Michael Jackson – pop culture symbol, sex offender, and legend – died in his bed on June 25th, 2009, due to a drug overdose, specifically acute propofol intoxication. Recently, an investigation of the King of Pop’s personal physician Doctor Conrad Murray has been underway to examine his involvement in Jackson’s death. Last week on November 7, 2011, the jury finally reached a verdict: Dr. Conrad Murray is guilty of involuntary manslaughter and currently faces up to four years in prison and the possibility of losing his medical license.
The heart-wrenching delivery of Murray’s sentence circulates the Internet, as many news organizations broadcast prosecutors’, defenders’, family members’, and fans’ reactions to the ruling. Dr. Murray, most noticeably, is stoic and apathetic in a video provided by Fox News; he does not seem surprised or even moved by the verdict. Others, however, feel differently. LaToya, Jackson’s sister, shrieked upon hearing the report, while Jackson’s brother Jermaine consoled his mother, Katherine. Riot members outside the courthouse collectively screamed “This Is It!” quoting Jackson’s final tour series while also conveying the determinacy of the verdict.
So, how exactly did Michael Jackson, King of Pop, die? We may never know the specifics of that fatal night, but we do know one thing: Jackson suffered from extreme insomnia. His doctor shadowed him and even toured with him so that he could administer propofol, a sedation drug normally employed during surgeries in hospitals, to him when he had trouble sleeping.
On the night that Jackson died at age 50, either one of two things happened. One, Murray delivered an improper dosage of propofol and neglected to watch over him, or two, that Jackson himself committed suicide by injecting propofol into his system while Murray was not watching.
Many, including the prosecutors, agreed that the latter theory was improbable, even crazy; Jackson was in the middle of a tour he called “phenomenal, amazing.” After this tour, he wanted to be known as “the greatest entertainer in the world.” Why would he kill himself now, of all times?

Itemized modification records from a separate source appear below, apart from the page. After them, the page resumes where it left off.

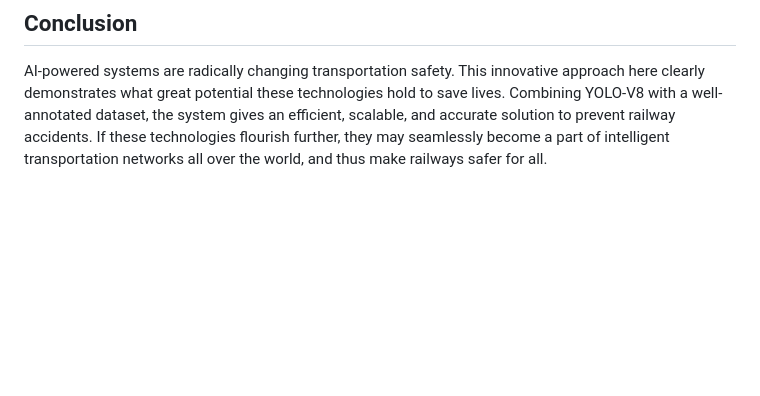
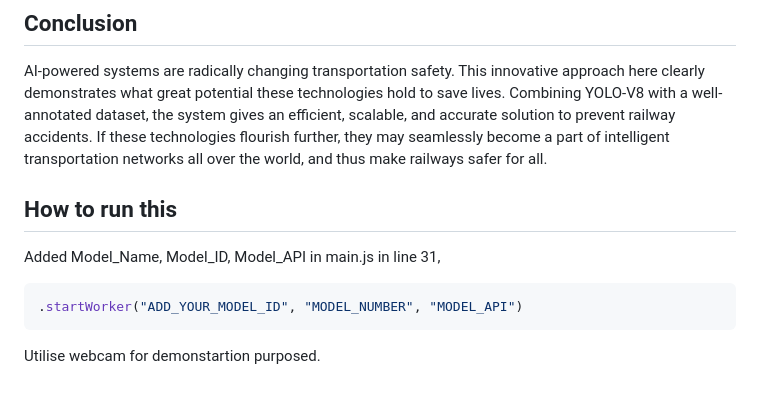
Before and after one commit to 16kushaal/Enhancing-Railway-Safety-Through-Human-Activity-Recognition, a Markdown page: README.md, the part around the change. GitHub-like rendering; blank space fills up the shorter version.

Commit message:
Updtae Readme

````diff
--- a/README.md
+++ b/README.md
@@ -23,3 +23,10 @@ With the power of artificial intelligence, a new system has been designed to tac
 
 ## Conclusion
 AI-powered systems are radically changing transportation safety. This innovative approach here clearly demonstrates what great potential these technologies hold to save lives. Combining YOLO-V8 with a well-annotated dataset, the system gives an efficient, scalable, and accurate solution to prevent railway accidents. If these technologies flourish further, they may seamlessly become a part of intelligent transportation networks all over the world, and thus make railways safer for all.
+
+## How to run this
+Added Model_Name, Model_ID, Model_API in main.js in line 31,
+```bash
+.startWorker("ADD_YOUR_MODEL_ID", "MODEL_NUMBER", "MODEL_API")
+```
+Utilise webcam for demonstartion purposed.
````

Murray attested to administering the drug every night after rehearsals for the tour, but insisted that on the night of Jackson’s death only a small dosage had been given. Murray had even been trying to wean him off of the drug, fearing addiction. However, when Murray left his bedside and returned a few minutes later, Jackson was not breathing, and most likely dead.
Next, Murray panicked. He administered CPR to Jackson on his soft bed instead of the hard floor, and then made several calls on his cell phone, including one to his girlfriend. He also attempted to hide his medicine bottles and IV equipment in order to make a quick escape before emergency services arrived.
Murray’s gross negligence was the grounds for the indictment, and Murray received the lowest possible felony charge involving a homicide. He leaves for jail on November 29th.
Conflicting views and contrasting stories lead us to one conclusion: the mystery of Michael Jackson’s death behind the closed doors of his Los Angeles rented mansion may never be solved.